Yaa­cob Dweck

January 1, 2013

In 1665, Sab­be­tai Zevi, a self-pro­claimed Mes­si­ah with a mass fol­low­ing through­out the Ottoman Empire and Europe, announced that the redemp­tion of the world was at hand. As Jews every­where reject­ed the tra­di­tion­al laws of Judaism in favor of new norms estab­lished by Sab­be­tai Zevi, and aban­doned rea­son for the ecsta­sy of mes­sian­ic enthu­si­asm, one man watched in hor­ror. Dis­si­dent Rab­bi tells the sto­ry of Jacob Sas­portas, the Sephardic rab­bi who alone chal­lenged Sab­be­tai Zevi’s improb­a­ble claims and warned his fel­low Jews that their Mes­si­ah was not the answer to their prayers.

Yaa­cob Dweck­’s absorb­ing and rich­ly detailed biog­ra­phy brings to life the tumul­tuous cen­tu­ry in which Sas­portas lived, an age torn apart by war, migra­tion, and famine. He describes the mes­sian­ic fren­zy that gripped the Jew­ish Dias­po­ra, and Sas­portas’s attempts to make sense of a world that Sab­be­tai Zevi claimed was end­ing. As Jews danced in the streets, Sas­portas com­piled The Fad­ing Flower of the Zevi, a metic­u­lous and elo­quent record of Sab­ba­tian­ism as it hap­pened.

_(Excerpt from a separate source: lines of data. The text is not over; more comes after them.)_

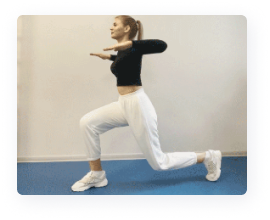
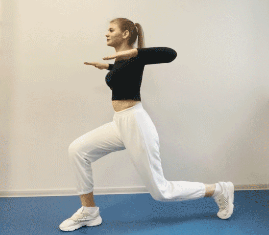
fix images #59

diff --git a/src/App.css b/src/App.css
@@ -623,8 +623,9 @@ img{
     font-size: 20px;
     cursor: pointer;
     user-select: none;
-    margin-left: 40px;
-    margin-top: 50px;
+    margin-left: 30px;
+    margin-top: 0px;
+    margin-bottom: 30px;
 
     /*position: absolute;*/
     left: calc(50% - 360px / 2);
@@ -667,9 +668,11 @@ img{
 .cardImg{
     width: 100%;
     height: 100%;
+    max-width: 230px;
+    max-height: 180px;
     object-fit: cover;
     box-shadow: 3px 5px 13px 0px rgba(118, 118, 118, 0.25);
-    border-width: 3px;
+    border-width: 0px;
     border-style: solid;
     border-radius: 6px;
     border-color: rgba(0, 0, 0, 0);
@@ -680,6 +683,7 @@ img{
 
 
 .card:hover .cardImg{
+    border-width: 2px;
     border-color: #90B8F8;
 }
 

diff --git a/src/pages/Days.tsx b/src/pages/Days.tsx
@@ -50,8 +50,8 @@ import day1 from '../assets/png/day1.png'
 import day2 from '../assets/png/day2.png'
 import day3 from '../assets/png/day3.png'
 import day4 from '../assets/png/day4.png'
-import day5 from '../assets/png/day5.png'
-import day6 from '../assets/png/day5.png'
+import day5 from '../assets/png/day7.png'
+import day6 from '../assets/png/day6.png'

In 1666, bare­ly a year after Sab­be­tai Zevi her­ald­ed the redemp­tion, the Mes­si­ah con­vert­ed to Islam at the behest of the Ottoman sul­tan, and Sas­portas’s book slipped into obscurity.

Dis­si­dent Rab­bi is the rev­e­la­to­ry account of a spir­i­tu­al leader who dared to artic­u­late the val­ue of rab­binic doubt in the face of mes­sian­ic cer­tain­ty, and a reveal­ing exam­i­na­tion of how his life and lega­cy were redis­cov­ered and appro­pri­at­ed by lat­er gen­er­a­tions of Jew­ish thinkers.

Discussion Questions

In Dis­si­dent Rab­bi: The Life of Jacob Sas­portas, Yaa­cob Dweck offers a fas­ci­nat­ing por­trait of both pop­u­lar and rab­binic reac­tions to the mes­sian­ic fer­vor of the sev­en­teenth cen­tu­ry. He sit­u­ates Sas­portas’ tren­chant cri­tique of Sab­bateanism with­in a defense of Sephardic cul­ture, read­ing his own skep­ti­cism as part of a long­stand­ing tra­di­tion of philo­soph­i­cal ratio­nal­ism and asser­tions of Sephardic cul­tur­al supe­ri­or­i­ty. With the con­ver­sion of Shab­be­tai Sevi, Sas­portas’ writ­ings lapsed into obscu­ri­ty, but were lat­er recov­ered and used as the basis for a series of oth­er for­ma­tive debates with­in mod­ern Judaism. In trac­ing the after­life of Sas­portas’ ideas, Dis­si­dent Rab­bi also pro­vides us with a med­i­ta­tion on how the very bor­ders of Judaism can be chal­lenged, defend­ed, recov­ered, and redi­rect­ed over large expans­es of time and space. By illu­mi­nat­ing the var­i­ous lives” of Sas­portas’ writ­ing, Dweck has added his own read­ing of Sephardic cul­ture and Jew­ish intel­lec­tu­al his­to­ry to yet anoth­er set of audiences.